Mars is getting to be a busy place, what with helicopters buzzing around and rovers roving all about the place. Now it’s set to get a bit more crowded, with the planned descent of the newly-named Chinese Zhurong rover. Named after the god of fire from ancient Chinese mythology, the rover, which looks a little like Opportunity and Spirit and rides to the surface aboard something looking a little like the Viking lander, will carry a suite of scientific instruments around Utopia Planitia after it lands sometime this month. Details are vague; China usually plays its cards close to the vest, and generally makes announcements only when a mission is a fait accompli. But it appears the lander will leave its parking orbit, which it entered back in February, sometime this month. It’s not an easy ride, and we wish Zhurong well.
Speaking of space, satellites don’t exactly grow on trees — until they do. A few groups, including a collaboration between UPM Plywood and Finnish startup Arctic Astronautics, have announced intentions to launch nanosatellites made primarily of wood. Japanese logging company Sumitomo Forestry and Kyoto University also announced their partnership, formed with the intention to prove that wooden satellites can work. While it doesn’t exactly spring to mind as a space-age material, wood does offer certain advantages, including relative transparency to a wide range of the RF spectrum. This could potentially lead to sleeker satellite designs, since antennae and sensors could be located inside the hull. Wood also poses less of a hazard than a metal spaceframe does when the spacecraft re-enters the atmosphere. But there’s one serious disadvantage that we can see: given the soaring prices for lumber, at least here in the United States, it may soon be cheaper to build satellites out of solid titanium than wood.
If the name Ian Davis doesn’t ring a bell with you, one look at his amazing mechanical prosthetic hand will remind you that we’ve been following his work for a while now. Ian suffered a traumatic amputation of the fingers of his left hand, leaving only his thumb and palm intact, and when his insurance wouldn’t pay for a prosthetic hand, he made his own. Ian has gone through several generations, each of which is completely mechanical and controlled only by wrist movements. The hands are truly works of mechanical genius, and Ian is now sharing what he’s learned to help out fellow hand-builders. Even if you’re not building a hand, the video is well worth watching; the intricacy of the whiffle-tree mechanism used to move the fingers is just a joy to behold, and the complexity of movement that Ian’s hand is capable of is just breathtaking.

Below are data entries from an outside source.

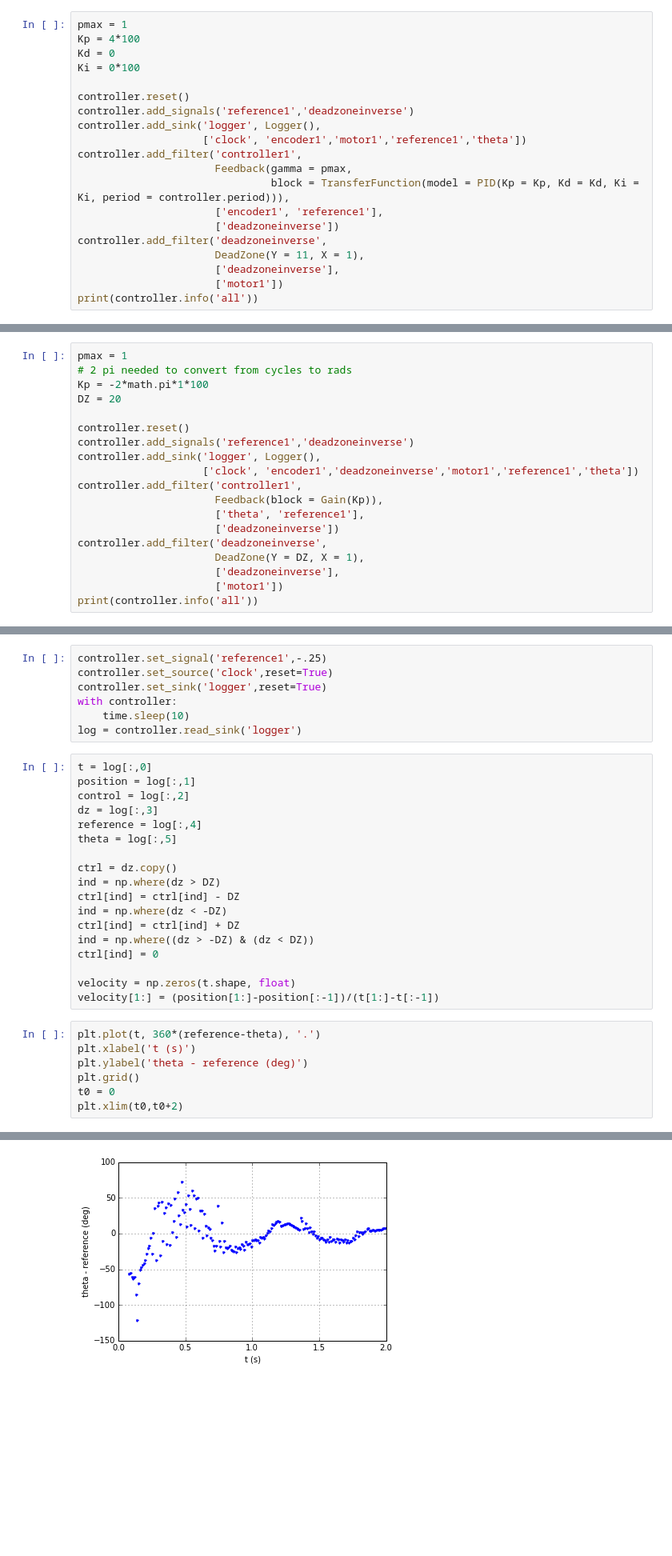
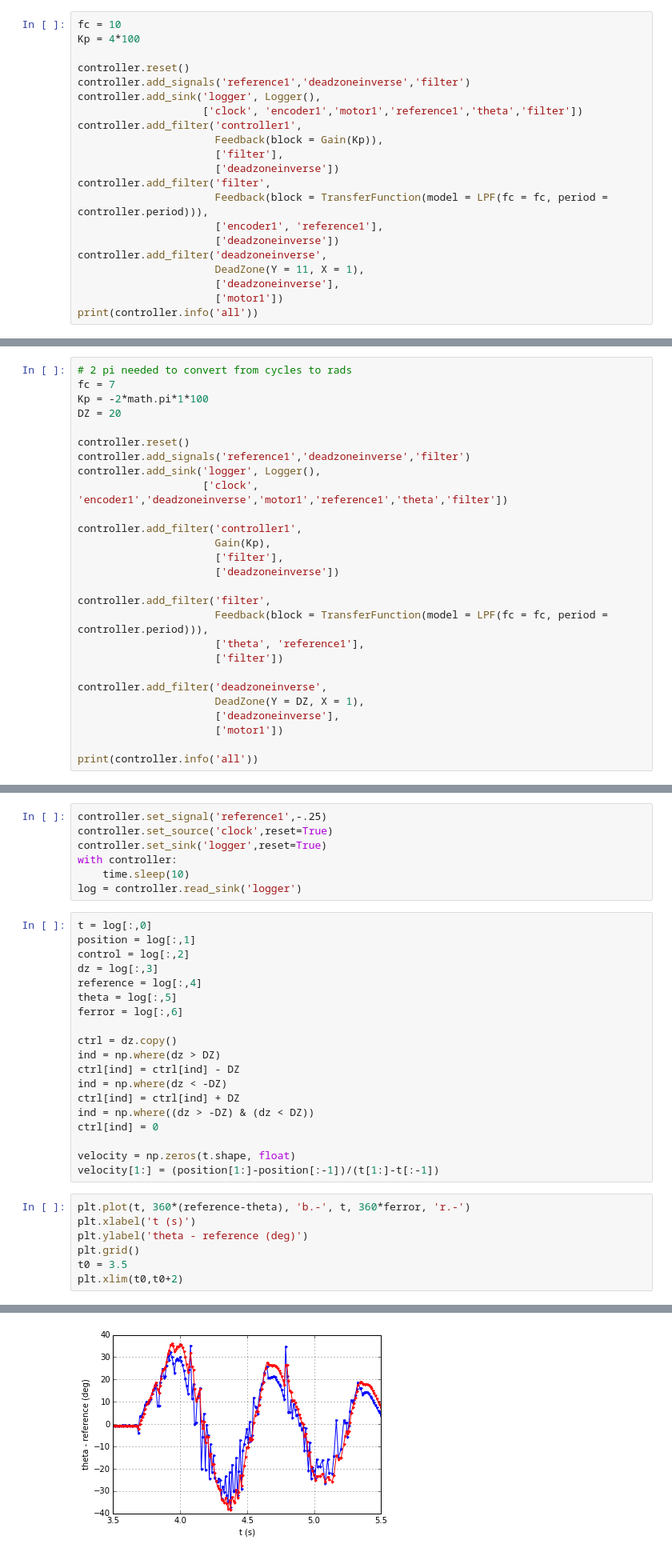
Before and after one commit to mcdeoliveira/pyctrl, a Jupyter notebook: python/notebook/PendulumControl.ipynb, the cells around one changed output, grey strips where cells are left out. Shown at 80% size. Cells and saved outputs as stored; diff of their text form; blank space fills up the shorter version.

```diff
--- a/python/notebook/PendulumControl.ipynb
+++ b/python/notebook/PendulumControl.ipynb
@@ -26,18 +26,19 @@ controller = Controller(host = HOST, port = PORT)
 # %% [markdown]
 #Closed loop on $\phi$ (Down)
 # %%
-pmax = 1
+fc = 10
 Kp = 4*100
-Kd = 0
-Ki = 0*100
 
 controller.reset()
-controller.add_signals('reference1','deadzoneinverse')
+controller.add_signals('reference1','deadzoneinverse','filter')
 controller.add_sink('logger', Logger(),
-                    ['clock', 'encoder1','motor1','reference1','theta'])
+                    ['clock', 'encoder1','motor1','reference1','theta','filter'])
 controller.add_filter('controller1',
-                      Feedback(gamma = pmax,
-                               block = TransferFunction(model = PID(Kp = Kp, Kd = Kd, Ki = Ki, period = controller.period))),
+                      Feedback(block = Gain(Kp)),
+                      ['filter'],
+                      ['deadzoneinverse'])
+controller.add_filter('filter',
+                      Feedback(block = TransferFunction(model = LPF(fc = fc, period = controller.period))),
                       ['encoder1', 'reference1'],
                       ['deadzoneinverse'])
 controller.add_filter('deadzoneinverse',
@@ -117,22 +118,30 @@ plt.grid()
 # %% [markdown]
 #Closed loop on $\theta$ (Down)
 # %%
-pmax = 1
 # 2 pi needed to convert from cycles to rads
+fc = 7
 Kp = -2*math.pi*1*100
 DZ = 20
 
 controller.reset()
-controller.add_signals('reference1','deadzoneinverse')
+controller.add_signals('reference1','deadzoneinverse','filter')
 controller.add_sink('logger', Logger(),
-                    ['clock', 'encoder1','deadzoneinverse','motor1','reference1','theta'])
+                    ['clock', 'encoder1','deadzoneinverse','motor1','reference1','theta','filter'])
+
 controller.add_filter('controller1',
-                      Feedback(block = Gain(Kp)),
+                      Gain(Kp),
+                      ['filter'],
+                      ['deadzoneinverse'])
+
+controller.add_filter('filter',
+                      Feedback(block = TransferFunction(model = LPF(fc = fc, period = controller.period))),
                       ['theta', 'reference1'],
-                      ['deadzoneinverse'])
+                      ['filter'])
+
 controller.add_filter('deadzoneinverse',
                       DeadZone(Y = DZ, X = 1),
                       ['deadzoneinverse'],
                       ['motor1'])
+
 print(controller.info('all'))
 # %% [output]
@@ -167,6 +176,7 @@ control = log[:,2]
 dz = log[:,3]
 reference = log[:,4]
 theta = log[:,5]
+ferror = log[:,6]
 
 ctrl = dz.copy()
 ind = np.where(dz > DZ)
@@ -179,10 +189,10 @@ ctrl[ind] = 0
 velocity = np.zeros(t.shape, float)
 velocity[1:] = (position[1:]-position[:-1])/(t[1:]-t[:-1])
 # %%
-plt.plot(t, 360*(reference-theta), '.')
+plt.plot(t, 360*(reference-theta), 'b.-', t, 360*ferror, 'r.-')
 plt.xlabel('t (s)')
 plt.ylabel('theta - reference (deg)')
 plt.grid()
-t0 = 0
+t0 = 3.5
 plt.xlim(t0,t0+2)
 # %% [output]
@@ -190,4 +200,4 @@ plt.xlim(t0,t0+2)
-[figure, old version]
+[figure, new version]
 # %%
 plt.plot(t, 360*theta, 'b.', t, 360*reference, 'r.')
 plt.xlabel('t (s)')
```
Also changed, not shown: parts of 21 cells of this notebook, 1 other file.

If mechanical hands don’t spark your interest, then perhaps the engineering behind top fuel dragsters will get you going. We’ll admit that most motorsports bore us to tears, even with the benefit of in-car cameras. But there’s just something about drag cars that’s so exciting. The linked video is a great dive into the details of the sport, where engines that have to be rebuilt after just a few seconds use, fuel flows are so high that fuel lines the size of a firehouse are used, and the thrust from the engine’s exhaust actually contributes to the car’s speed. There’s plenty of slo-mo footage in the video, including great shots of what happens to the rear tires when the engine revs up. Click through the break for more!
And finally, in the most Canadian thing ever, hundreds of customers in the British Columbia town of Tumbler Ridge lost internet service thanks to a beaver. According to service provider Telus, service to 900 customers was interrupted thanks to the rodent deciding that the fiber optic line was in the way of their dam construction. The beavers were certainly ambitious, since they first had to chew through the buried conduit before getting access to the fiber line, which they chomped in several locations. They also managed to incorporate some of the cable materials, including the warning tape buried along with the conduit, into their dam. Remember, folks — call before you dig.